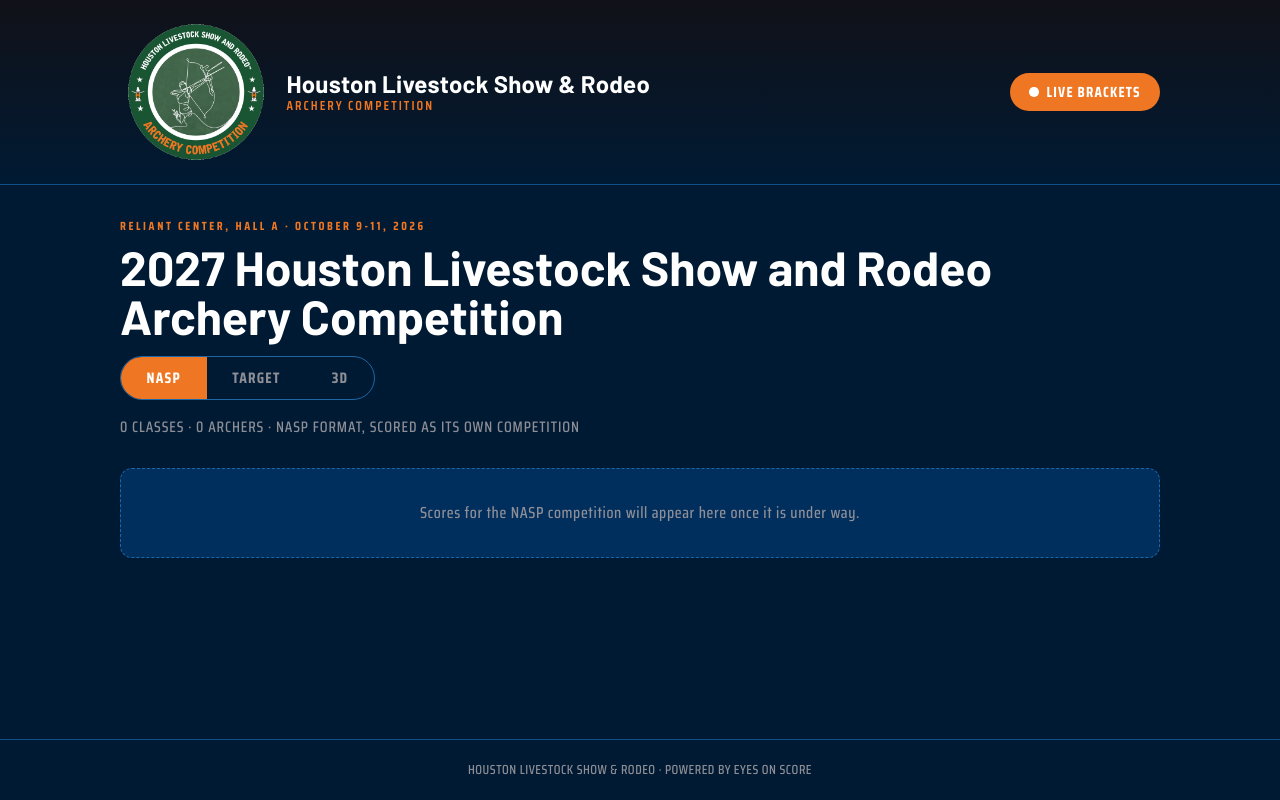
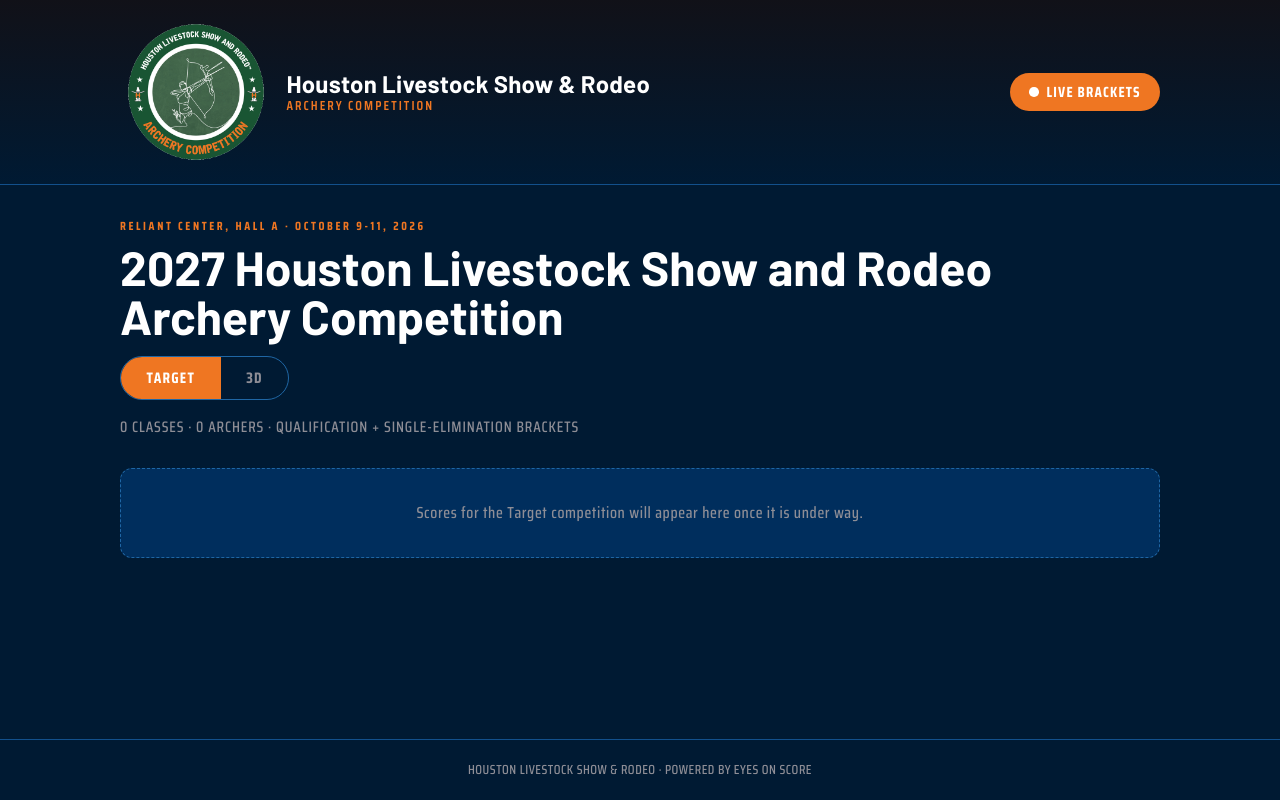
Before and after one commit to mhojnacki979/hlsr-archery, a Next.js app: page / in a window 1280 px wide. Built offline with nearby package versions, Linux system fonts and the light colour scheme.

Commit message:
Drop the NASP segment: HLSR runs it outside this site

```diff
--- a/scripts/sync-hlsr.ts
+++ b/scripts/sync-hlsr.ts
@@ -27,9 +27,8 @@
 // 2025 and the 2027 event is shot October 9-11, 2026.
 //
 // NASP became a STANDALONE competition for 2027 (Friday only, NASP format and
-// rules, its own team trophies) and is no longer a division inside Target. Its
-// EOS tournament does not exist yet — leave `id` null and the segment is written
-// out empty, so the site can show the tab without inventing results.
+// rules, its own team trophies) and is no longer a division inside Target. HLSR
+// runs it outside this site, so it gets no segment here.
 interface SegmentConfig {
   key: string
   label: string
@@ -66,7 +65,6 @@
     venue: 'Reliant Center, Hall A',
     dates: 'October 9-11, 2026',
     segments: [
-      { key: 'nasp', label: 'NASP', id: null },
       { key: 'target', label: 'Target', id: 'MWNOdFN5WnJ4VFZmQThEUk9jNUVadz09' },
       {
         key: '3d',
--- a/src/data/hlsr/2027.json
+++ b/src/data/hlsr/2027.json
@@ -4,11 +4,6 @@
  "venue": "Reliant Center, Hall A",
  "date": "October 9-11, 2026",
  "segments": {
-  "nasp": {
-   "label": "NASP",
-   "archers": 0,
-   "divisions": []
-  },
   "target": {
    "label": "Target",
    "archers": 0,
```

:: Goal of the exercise ::
Show every line from the entries above in which the word "label" appears.

:: Output of the exercise ::
   label: string
-      { key: 'nasp', label: 'NASP', id: null },
       { key: 'target', label: 'Target', id: 'MWNOdFN5WnJ4VFZmQThEUk9jNUVadz09' },
-   "label": "NASP",
    "label": "Target",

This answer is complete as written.